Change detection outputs
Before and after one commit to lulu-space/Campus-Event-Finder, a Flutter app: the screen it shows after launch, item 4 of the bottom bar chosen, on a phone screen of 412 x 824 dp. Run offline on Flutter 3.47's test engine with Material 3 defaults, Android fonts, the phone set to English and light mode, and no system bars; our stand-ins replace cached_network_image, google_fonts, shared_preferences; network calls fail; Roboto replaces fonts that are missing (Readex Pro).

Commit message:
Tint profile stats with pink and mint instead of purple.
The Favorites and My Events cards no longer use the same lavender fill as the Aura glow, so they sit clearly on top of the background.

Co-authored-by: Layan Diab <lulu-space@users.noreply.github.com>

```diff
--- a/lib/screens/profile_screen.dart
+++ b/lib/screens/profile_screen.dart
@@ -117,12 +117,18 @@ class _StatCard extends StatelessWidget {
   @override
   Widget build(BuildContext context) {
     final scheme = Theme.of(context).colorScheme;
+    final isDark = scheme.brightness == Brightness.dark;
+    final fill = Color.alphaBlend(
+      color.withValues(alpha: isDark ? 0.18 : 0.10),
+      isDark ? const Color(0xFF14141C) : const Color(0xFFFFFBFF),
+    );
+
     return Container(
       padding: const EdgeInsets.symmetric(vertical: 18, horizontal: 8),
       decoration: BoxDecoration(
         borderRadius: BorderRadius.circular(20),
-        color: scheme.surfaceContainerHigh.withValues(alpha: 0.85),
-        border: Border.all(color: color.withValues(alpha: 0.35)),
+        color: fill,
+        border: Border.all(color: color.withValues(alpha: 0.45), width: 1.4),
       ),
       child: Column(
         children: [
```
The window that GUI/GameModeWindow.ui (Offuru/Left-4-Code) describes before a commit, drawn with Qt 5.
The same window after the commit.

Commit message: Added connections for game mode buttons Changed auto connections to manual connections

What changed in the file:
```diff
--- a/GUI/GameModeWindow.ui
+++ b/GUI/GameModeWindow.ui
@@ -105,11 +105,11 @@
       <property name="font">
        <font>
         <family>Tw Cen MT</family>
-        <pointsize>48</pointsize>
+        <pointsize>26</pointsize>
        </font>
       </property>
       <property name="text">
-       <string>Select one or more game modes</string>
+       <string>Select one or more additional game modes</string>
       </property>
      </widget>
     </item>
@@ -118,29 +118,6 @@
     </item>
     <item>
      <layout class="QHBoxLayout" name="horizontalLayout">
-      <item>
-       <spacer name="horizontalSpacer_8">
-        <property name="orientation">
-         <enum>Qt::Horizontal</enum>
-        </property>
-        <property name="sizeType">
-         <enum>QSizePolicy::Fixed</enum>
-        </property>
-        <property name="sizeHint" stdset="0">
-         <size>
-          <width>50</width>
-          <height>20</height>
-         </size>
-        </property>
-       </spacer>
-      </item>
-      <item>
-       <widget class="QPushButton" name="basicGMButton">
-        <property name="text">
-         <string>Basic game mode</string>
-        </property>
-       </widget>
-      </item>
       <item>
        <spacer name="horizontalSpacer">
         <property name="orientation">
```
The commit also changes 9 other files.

Task brief
In the data above, how many lines hold the word "Select"? Give only the number.

Written answer
2